All lines in the material below that hold "indigo" should be found and copied.

Exercise inputs:
::::::::::

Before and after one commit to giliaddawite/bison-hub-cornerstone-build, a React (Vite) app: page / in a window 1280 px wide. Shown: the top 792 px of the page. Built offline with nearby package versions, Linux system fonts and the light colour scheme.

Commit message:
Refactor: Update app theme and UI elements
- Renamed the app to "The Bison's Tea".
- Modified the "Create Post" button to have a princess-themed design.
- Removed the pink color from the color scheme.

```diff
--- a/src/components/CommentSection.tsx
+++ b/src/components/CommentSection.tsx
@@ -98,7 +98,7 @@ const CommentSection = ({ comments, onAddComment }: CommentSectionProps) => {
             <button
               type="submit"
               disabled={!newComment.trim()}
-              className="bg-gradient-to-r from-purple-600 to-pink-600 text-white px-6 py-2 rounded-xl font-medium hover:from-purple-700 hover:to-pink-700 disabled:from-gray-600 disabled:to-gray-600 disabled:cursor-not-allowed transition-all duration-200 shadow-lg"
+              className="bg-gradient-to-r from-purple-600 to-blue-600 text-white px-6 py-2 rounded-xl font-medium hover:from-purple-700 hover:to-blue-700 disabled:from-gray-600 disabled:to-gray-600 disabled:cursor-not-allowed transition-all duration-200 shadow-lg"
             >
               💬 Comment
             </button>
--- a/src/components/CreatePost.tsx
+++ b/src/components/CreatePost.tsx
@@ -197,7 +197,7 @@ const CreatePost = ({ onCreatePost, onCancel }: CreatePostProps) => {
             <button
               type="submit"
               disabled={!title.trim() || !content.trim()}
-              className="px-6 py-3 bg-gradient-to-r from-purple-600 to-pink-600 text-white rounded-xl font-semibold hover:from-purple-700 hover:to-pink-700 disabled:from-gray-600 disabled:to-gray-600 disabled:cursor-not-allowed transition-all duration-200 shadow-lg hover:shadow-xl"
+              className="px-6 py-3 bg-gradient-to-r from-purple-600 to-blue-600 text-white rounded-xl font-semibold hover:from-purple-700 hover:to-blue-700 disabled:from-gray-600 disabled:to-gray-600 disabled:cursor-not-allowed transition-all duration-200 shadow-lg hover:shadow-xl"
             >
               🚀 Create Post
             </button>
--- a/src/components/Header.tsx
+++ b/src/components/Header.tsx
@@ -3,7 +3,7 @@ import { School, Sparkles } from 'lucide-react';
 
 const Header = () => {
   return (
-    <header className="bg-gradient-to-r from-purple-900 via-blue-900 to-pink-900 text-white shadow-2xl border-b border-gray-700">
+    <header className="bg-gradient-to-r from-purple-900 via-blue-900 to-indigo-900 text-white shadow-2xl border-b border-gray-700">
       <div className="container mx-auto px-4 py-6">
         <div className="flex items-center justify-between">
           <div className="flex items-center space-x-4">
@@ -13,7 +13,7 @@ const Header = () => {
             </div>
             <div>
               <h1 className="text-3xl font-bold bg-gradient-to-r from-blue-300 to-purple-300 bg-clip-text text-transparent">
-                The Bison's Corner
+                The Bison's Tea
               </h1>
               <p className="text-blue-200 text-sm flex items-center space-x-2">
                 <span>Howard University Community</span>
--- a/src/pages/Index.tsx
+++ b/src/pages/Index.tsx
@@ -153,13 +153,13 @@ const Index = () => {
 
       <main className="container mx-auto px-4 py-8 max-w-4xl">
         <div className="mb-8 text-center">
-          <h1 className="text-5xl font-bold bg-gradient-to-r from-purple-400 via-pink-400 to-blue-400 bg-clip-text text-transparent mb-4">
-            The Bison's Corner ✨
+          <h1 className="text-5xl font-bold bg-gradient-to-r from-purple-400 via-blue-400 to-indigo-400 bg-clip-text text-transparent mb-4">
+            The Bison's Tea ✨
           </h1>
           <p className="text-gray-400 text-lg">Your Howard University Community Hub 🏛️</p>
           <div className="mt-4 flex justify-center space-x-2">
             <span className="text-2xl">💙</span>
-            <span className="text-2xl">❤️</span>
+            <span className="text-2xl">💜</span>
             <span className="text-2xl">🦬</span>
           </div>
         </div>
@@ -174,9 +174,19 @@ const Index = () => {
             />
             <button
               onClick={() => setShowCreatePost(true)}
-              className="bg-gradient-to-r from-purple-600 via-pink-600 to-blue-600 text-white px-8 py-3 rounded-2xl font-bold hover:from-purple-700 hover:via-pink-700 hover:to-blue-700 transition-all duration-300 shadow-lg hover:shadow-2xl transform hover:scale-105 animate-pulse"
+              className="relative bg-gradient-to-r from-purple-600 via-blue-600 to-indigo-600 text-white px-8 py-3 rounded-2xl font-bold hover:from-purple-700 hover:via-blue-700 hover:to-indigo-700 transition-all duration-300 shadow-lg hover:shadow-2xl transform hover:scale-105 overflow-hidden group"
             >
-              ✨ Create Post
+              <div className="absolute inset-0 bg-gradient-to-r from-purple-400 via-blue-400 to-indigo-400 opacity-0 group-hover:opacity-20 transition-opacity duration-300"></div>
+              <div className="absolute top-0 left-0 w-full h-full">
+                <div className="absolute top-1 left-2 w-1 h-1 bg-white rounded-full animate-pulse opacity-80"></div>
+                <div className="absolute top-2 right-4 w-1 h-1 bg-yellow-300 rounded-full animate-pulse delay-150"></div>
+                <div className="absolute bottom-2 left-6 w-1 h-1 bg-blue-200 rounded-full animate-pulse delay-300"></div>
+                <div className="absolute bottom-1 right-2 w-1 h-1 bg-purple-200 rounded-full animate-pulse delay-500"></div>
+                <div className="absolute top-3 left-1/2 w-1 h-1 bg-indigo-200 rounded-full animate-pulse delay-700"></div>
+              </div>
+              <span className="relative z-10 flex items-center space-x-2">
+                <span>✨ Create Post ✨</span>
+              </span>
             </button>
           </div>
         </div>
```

::::::::::

Solution for this problem:
+    <header className="bg-gradient-to-r from-purple-900 via-blue-900 to-indigo-900 text-white shadow-2xl border-b border-gray-700">
+          <h1 className="text-5xl font-bold bg-gradient-to-r from-purple-400 via-blue-400 to-indigo-400 bg-clip-text text-transparent mb-4">
+              className="relative bg-gradient-to-r from-purple-600 via-blue-600 to-indigo-600 text-white px-8 py-3 rounded-2xl font-bold hover:from-purple-700 hover:via-blue-700 hover:to-indigo-700 transition-all duration-300 shadow-lg hover:shadow-2xl transform hover:scale-105 overflow-hidden group"
+              <div className="absolute inset-0 bg-gradient-to-r from-purple-400 via-blue-400 to-indigo-400 opacity-0 group-hover:opacity-20 transition-opacity duration-300"></div>
+                <div className="absolute top-3 left-1/2 w-1 h-1 bg-indigo-200 rounded-full animate-pulse delay-700"></div>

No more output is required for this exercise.